To many fans, this was particularly welcome news, thanks to the large subset of the fandom who’ve always believed that Hermione was black.
The idea that Hermione is a black character has been around almost as long as the books, as have arguments about it. In the Harry Potter books, there are three big hints at her ethnicity which proponents of the “Hermione=black” theory have been pointing to for years.
The first hint is her “frizzy” hair, a term that can easily be read as a literary stand-in for kinky hair. This hint was so convincing that in the early years of the fandom, before the movie was cast, it wasn’t uncommon to see Hermione being drawn and written about as a person of color. The movie casting came as a shock to many fans:
man when i was a kid i always imagined hermione as a black girl. you can picture my disappointment when i finally watched the movies

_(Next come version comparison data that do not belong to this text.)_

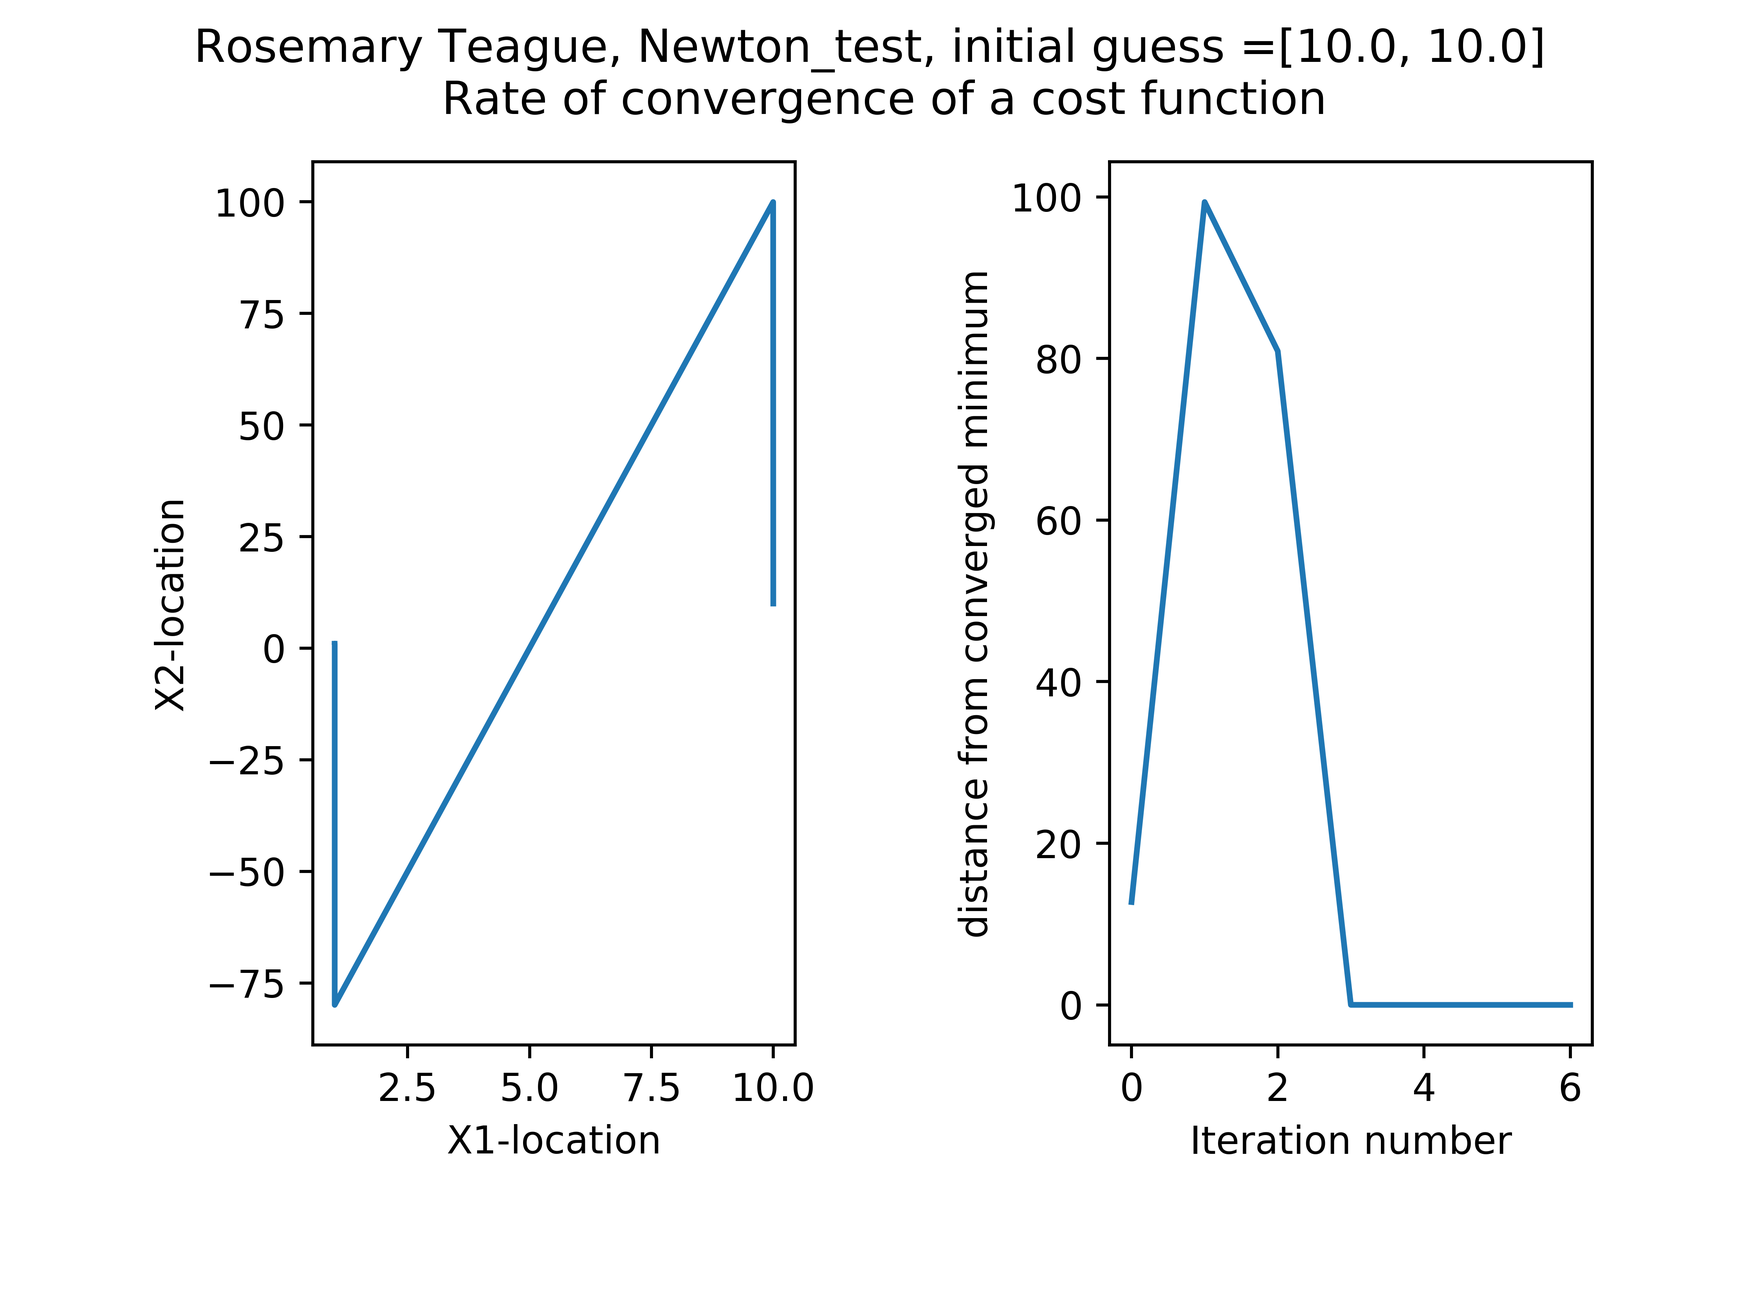
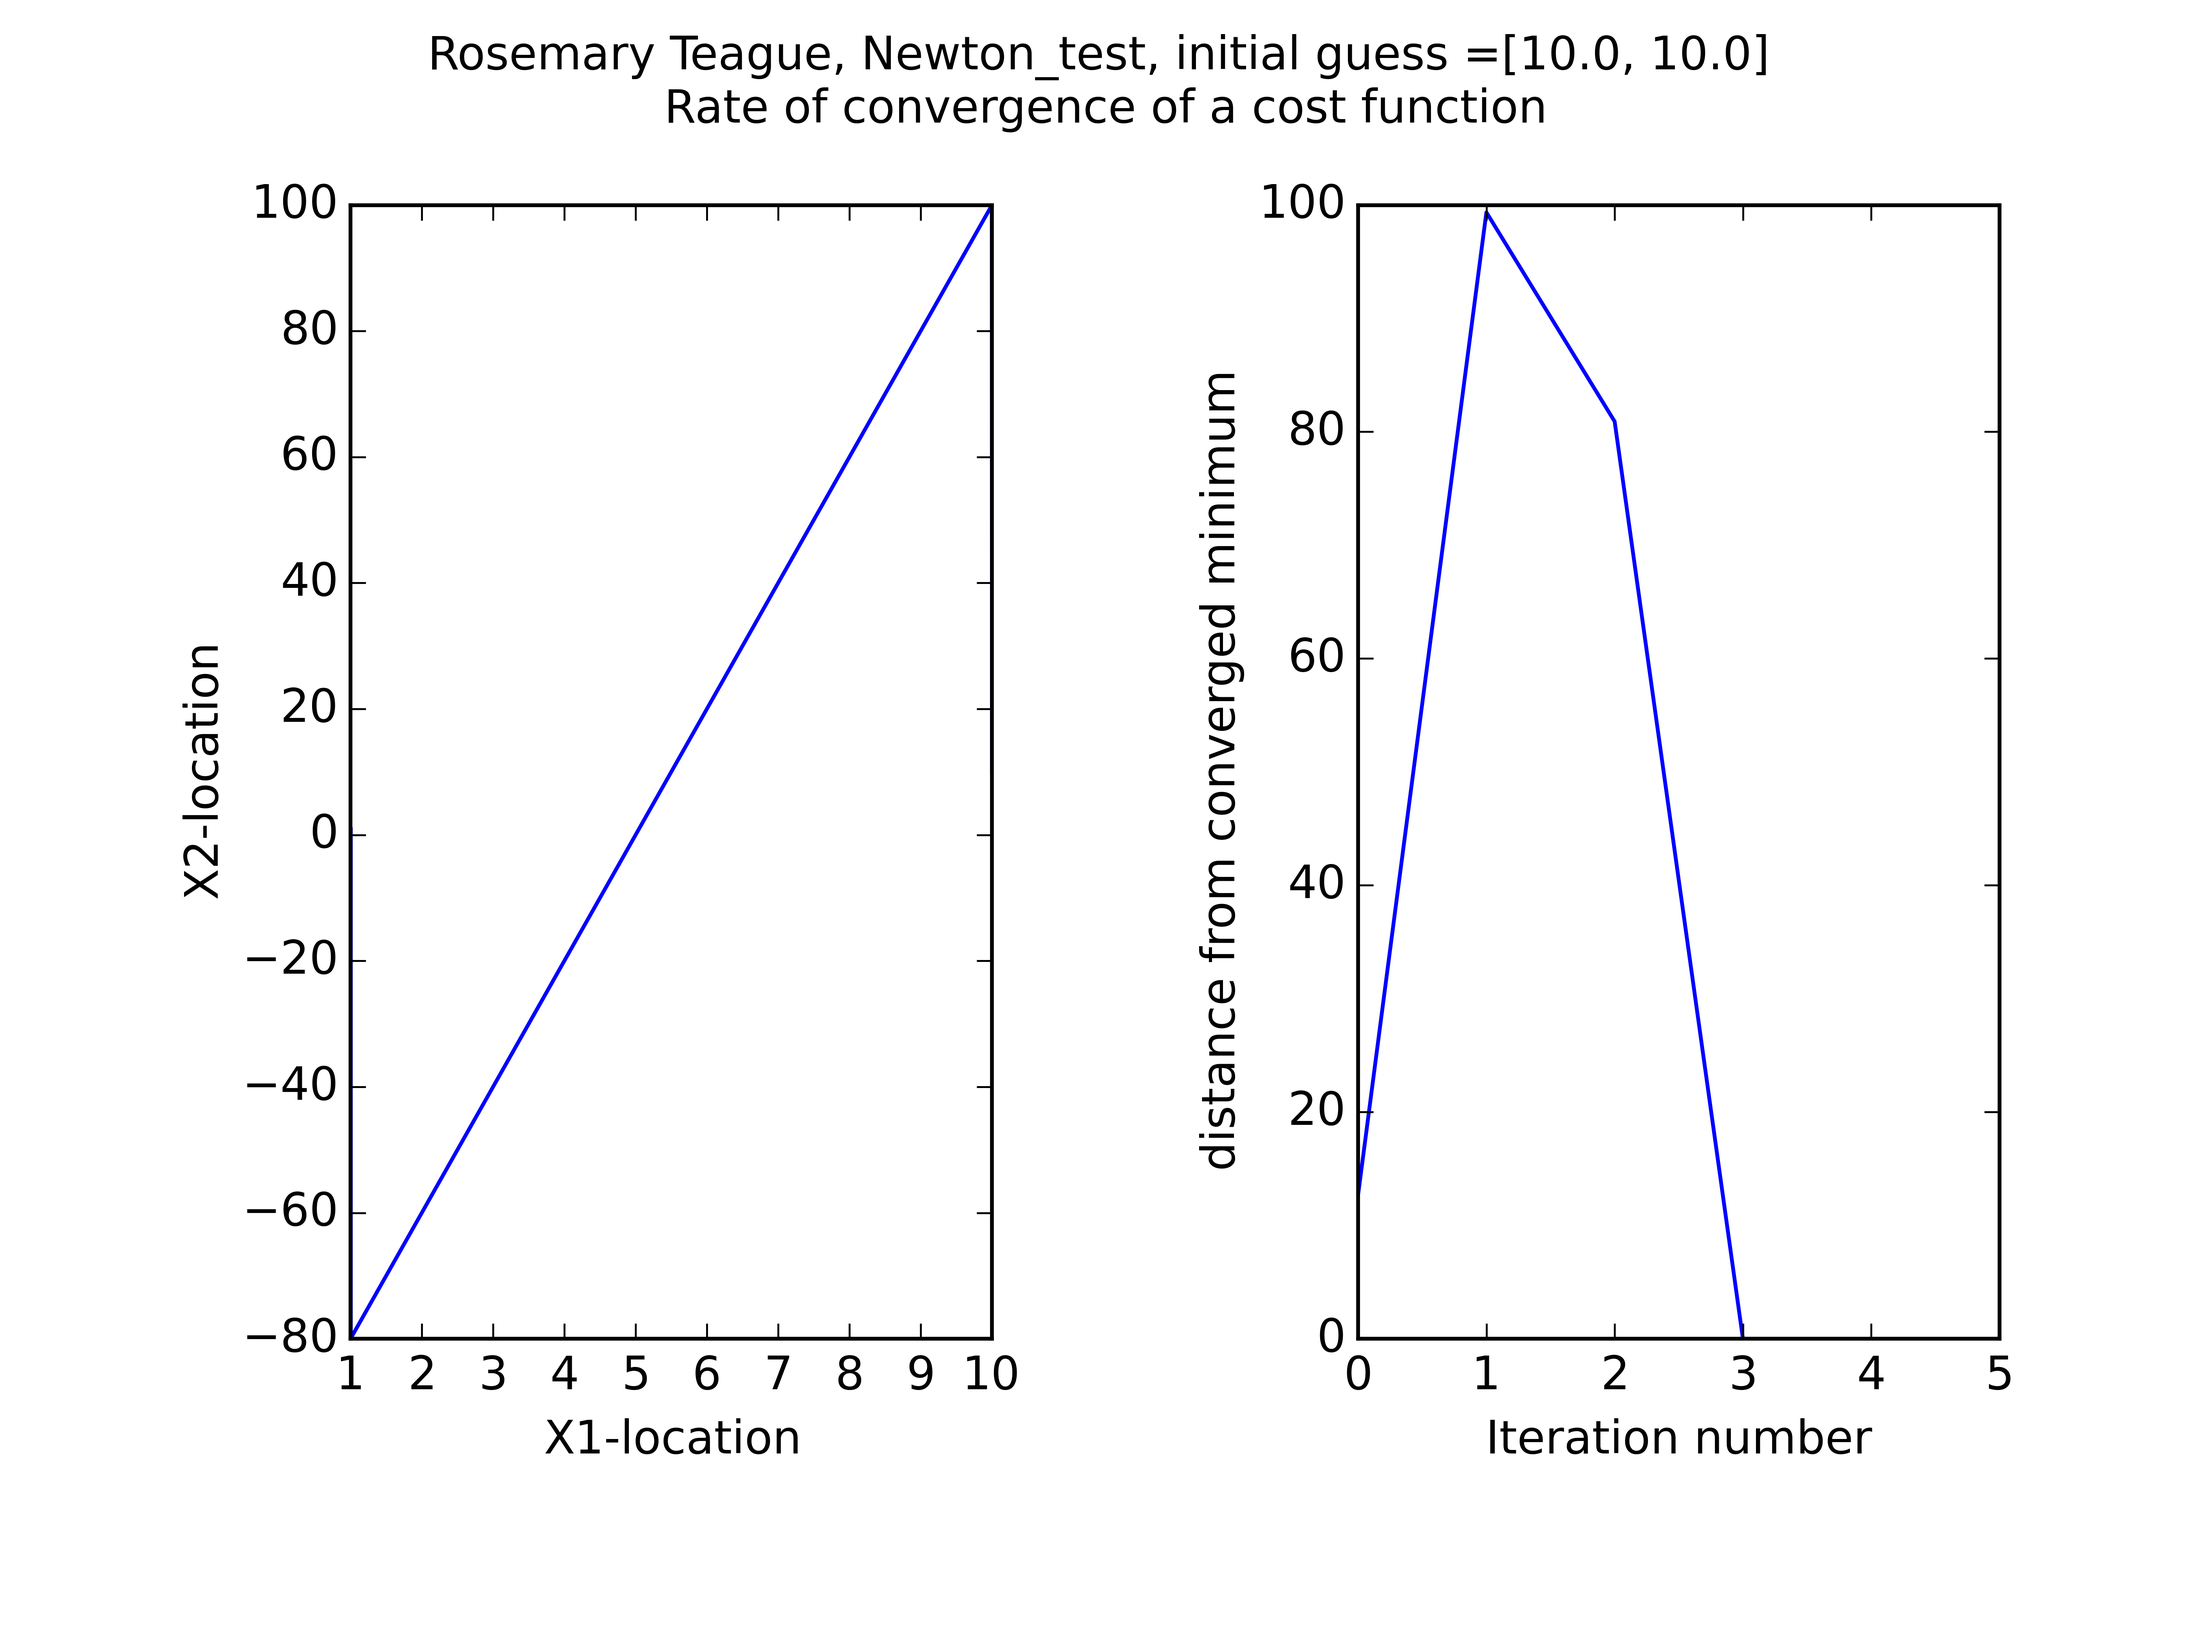
Graphs for comparison with Scipy - accuracy of result + time taken

diff --git a/hw2_template_dev.py b/hw2_template_dev.py
@@ -11,6 +11,7 @@ from matplotlib import colors, ticker, cm
 import scipy.optimize
 from hw2mod2 import cost
 from hw2mod2 import hw2
+from time import time
 
 def visualize(Nx,Ny,xrange=10,yrange=10):
     """Display cost function with and without noise on an Ny x Nx grid
@@ -54,6 +55,7 @@ def newton_test(xg,display=False,i=1):
     Further output can be added to the tuple, output, as needed. It may also
     be left empty.
     """
+    cost.c_noise=False
     hw2.tol=10**(-6)
     hw2.itermax=1000
     hw2.newton(xg)
@@ -87,6 +89,7 @@ def bracket_descent_test(xg,display=False,i=1):
 
     Output variables: xf -- computed location of minimum, jf -- computed minimum
     """
+    cost.c_noise=False
     hw2.tol=10**(-6)
     hw2.itermax=1000
     hw2.bracket_descent(xg)
@@ -105,7 +108,7 @@ def bracket_descent_test(xg,display=False,i=1):
         p2.set_ylabel('distance from converged minimum')
         plt.suptitle('Rosemary Teague, bracket_descent_test, initial guess ='+str(xg)+' \n Rate of convergence of a cost function')
         plt.tight_layout(pad=4)
-        plt.savefig('hw32'+str(i), dpi=700)
+        plt.savefig('hw23'+str(i), dpi=700)
 
 
 
@@ -119,40 +122,106 @@ def performance():
     needed
     """
     plt.close()
-    lbfgsx=[]
-    lbfgsy=[]
-    xfbdx=[]
-    xfbdy=[]
+    lbfgsx=[]; lbfgsy=[]; xfbdx=[]; xfbdy=[]; tlbfgsb=[]; txfbd=[]
 
-    for [x,y] in [[-100.,3.],[-50.,-3.],[-10.,-3.],[-1.,-3.]]:
-        info=scipy.optimize.minimize(cost.costj, [x,y], method='L-BFGS-B')
+    hw2.tol=10**(-14)
+    cost.c_noise=True
+    for cost.c_noise_amp in [0., 1., 10.]:
+        for [x,y] in [[-100.,-3.],[-50.,-3.],[-10.,-3.],[-1.,-3.]]:
 
-        xfbd,jfbd,i2=hw2.bracket_descent([x,y])
-        print('method:              ', 'Fortran Bracket Descent')
-        print('Value:               ', jfbd)
-        print('number of iterations:', i2)
-        print('x:                   ', xfbd)
-        print('   ')
-        print(info)
+            t1=time()
+            info=scipy.optimize.minimize(cost.costj, [x,y], method='L-BFGS-B')
+            t2=time()
+            tlbfgsb.append(t2-t1)
 
-        x=scipy.optimize.OptimizeResult.values(info)[4]
-        lbfgsx.append(x[0])
-        lbfgsy.append(x[1])
-        xfbdx.append(xfbd[0])
-        xfbdy.append(xfbd[1])
+            t3=time()
+            xfbd,jfbd,i2=hw2.bracket_descent([x,y])
+            t4=time()
+            txfbd.append(t4-t3)
+            # print('method:              ', 'Fortran Bracket Descent')
+            # print('Value:               ', jfbd)
+            # print('number of iterations:', i2)
+            # print('x:                   ', xfbd)
+            # print('c_noise:             ', cost.c_noise)
+            # print('   ')
+            # print(info)
 
+            x=scipy.optimize.OptimizeResult.values(info)[4]
+            lbfgsx.append(x[0]-1.0)
+            lbfgsy.append(x[1]-1.0)
+            xfbdx.append(xfbd[0]-1.0)
+            xfbdy.append(xfbd[1]-1.0)
+
+    plt.close()
     f, (p41,p42) = plt.subplots(1,2)
-    p41.plot(lbfgsx,lbfgsy,'rx')
-    p41.set_ylim(0.9999987,0.9999997)
-    p41.xaxis.set_ticks(np.arange(0.9999993,0.9999999,0.0000003))
+    p41.plot(lbfgsx[0:4],lbfgsy[0:4],'r',marker='x',markersize=12)
+    p41.set_title('Scipy Optimise L-BFGS-B')
+    p41.set_xlabel('x-1')
+    p41.set_ylabel('y-1')
     p41.ticklabel_format(useOffset=False)
-    p42.plot(xfbdx,xfbdy,'bx')
-    p42.set_ylim(0.997,1.0003)
-    p42.xaxis.set_ticks(np.arange(0.9985000,1.00005,0.0005))
+    p42.plot(xfbdx[0:4],xfbdy[0:4],'b',marker='x',markersize=12)
+    p42.set_title('Fortran Bracket Descent')
+    p42.set_xlabel('x-1')
+    p42.set_ylabel('y-1')
+    p42.yaxis.set_ticks(np.linspace(min(xfbdy[0:4]),max(xfbdy[0:4]),3))
+    p42.xaxis.set_ticks(np.linspace(min(xfbdx[0:4]),max(xfbdx[0:4]),3))
+    p42.ticklabel_format(useOffset=False)
     plt.suptitle('Rosemary Teague, performance \n Comparison of converged values')
- #plt.xlim([0.999,1.001])
+    plt.tight_layout(pad=4)
     plt.savefig('hw241', dpi=700)
+
+    plt.close()
+    f2, (p412,p422) = plt.subplots(1,2)
+    p412.plot(lbfgsx[4:8],lbfgsy[4:8],'m',marker='x',markersize=12)
+    p412.set_title('Scipy Optimise L-BFGS-B')
+    p412.set_xlabel('x-1')
+    p412.set_ylabel('y-1')
+    p412.ticklabel_format(useOffset=False)
+    p422.plot(xfbdx[4:8],xfbdy[4:8],'g',marker='x',markersize=12)
+    p422.set_title('Fortran Bracket Descent')
+    p422.set_xlabel('x-1')
+    p422.set_ylabel('y-1')
+    plt.suptitle('Rosemary Teague, performance \n Comparison of converged values with noise=1')
     plt.tight_layout(pad=3.5)
+    plt.savefig('hw242', dpi=700)
+
+
+    plt.close()
+    f3, (p413,p423) = plt.subplots(1,2)
+    p413.plot(lbfgsx[8:],lbfgsy[8:],'#c79fef',marker='x',markersize=12)
+    p413.set_title('Scipy Optimise L-BFGS-B')
+    p413.set_xlabel('x')
+    p413.set_ylabel('y')
+    p413.ticklabel_format(useOffset=False)
+    p423.plot(xfbdx[8:],xfbdy[8:],'c',marker='x',markersize=12)
+    p423.set_title('Fortran Bracket Descent')
+    p423.set_xlabel('x')
+    p423.set_ylabel('y')
+    plt.suptitle('Rosemary Teague, performance \n Comparison of converged values with noise=10')
+    plt.tight_layout(pad=3.5)
+    plt.savefig('hw243', dpi=700)
+
+    plt.close()
+    f4, (p414,p424) = plt.subplots(1,2)
+    p414.plot(tlbfgsb[:4],[-100.,-50.,-10.,-1.],'r',marker='x',markersize=12)
+    p414.plot(tlbfgsb[4:8],[-100.,-50.,-10.,-1.],'m',marker='x',markersize=12)
+    p414.plot(tlbfgsb[8:],[-100.,-50.,-10.,-1.],'#c79fef',marker='x',markersize=12)
+    p414.set_title('Scipy Optimise L-BFGS-B')
+    p414.set_xlabel('Time Taken')
+    p414.set_ylabel('Initial guess')
+    p414.xaxis.set_ticks(np.linspace(min(tlbfgsb),max(tlbfgsb),3))
+    p414.ticklabel_format(useOffset=False)
+    p424.plot(txfbd[:4],[-100.,-50.,-10.,-1.],'b',marker='x',markersize=12)
+    p424.plot(txfbd[4:8],[-100.,-50.,-10.,-1.],'g',marker='x',markersize=12)
+    p424.plot(txfbd[8:],[-100.,-50.,-10.,-1.],'c',marker='x',markersize=12)
+    p424.set_title('Fortran Bracket Descent')
+    p424.set_xlabel('Time Taken')
+    p424.xaxis.set_ticks(np.linspace(min(txfbd),max(txfbd),3))
+    plt.suptitle('Rosemary Teague, performance \n Time taken for values to converge')
+    plt.tight_layout(pad=3.5)
+    plt.savefig('hw244', dpi=700)
+
+
 
 if __name__ == '__main__':
     #Add code here to call newton_test, bracket_descent_test, performance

— leila (@hrtsras) August 3, 2015
Another equally persuasive argument in the books was that at one point Rowling describes her skin as “looking very brown.” To real-life brown and black girls, this description was tacit permission to insert themselves into her powerful narrative. The final hint was a weighty allegorical one: Hermione’s role in the narrative involved making her the frequent target of slurs because of her status as a Muggle-born witch.
Um I think half the plot of “Harry Potter” was bigots calling Hermione Granger racial slurs so probably casting a woman of color is fine.
— Sady Doyle (@sadydoyle) December 21, 2015
Even after the movie cast Emma Watson in the role, disbelief that she was meant to be white persisted in the fandom. In 2013, Alexandrina at Blackgirldangerous described her reaction to the vagueness of the text:
Hermione Granger wasn’t described by her race or skin color either, but only as having bushy brown hair. As a mixed race person, I read into Hermione’s unwritten silences and declared her a mixed race girl too. After all, name me a mixed girl whose multiracial identity isn’t manifested in her hair sometimes.
“This is my headcanon Hermione!” wrote Tumblr user pissed-offpansexual last year, drawing a version of the character with kinky hair. “When I read the description in the books, I couldn’t believe they had cast a little white girl, because in my head this is what Hermione would look like.”
The popularity of positive racebending in fandom, particularly on Tumblr has gone a long way to renew and re-promote the “black Hermione” theory:
Fanartist Marianne Khalil, whose fanart of Black Hermione became very popular on Tumblr over the last year, told the Daily Dot that she was overjoyed at the news about the casting of Olivier-winning actress Noma Dumezweni to play Hermione:
It was really wonderful news to hear Dumezweni was cast as Hermione and that Rowling wholeheartedly supported the decision. What’s most amazing to me is the palpable influence of the fandom in this. I don’t think this could have happened if they hadn’t been so vocal.
Now, fans can reap the rewards of their dedication to a theory that is now getting some popular recognition.
Illustration by Marianne Khalil/Carbonmade
Aja Romano is a geek culture reporter and fandom expert. Their reporting at the Daily Dot covered everything from Harry Potter and anime to Tumblr and Gamergate. Romano joined Vox as a staff reporter in 2016.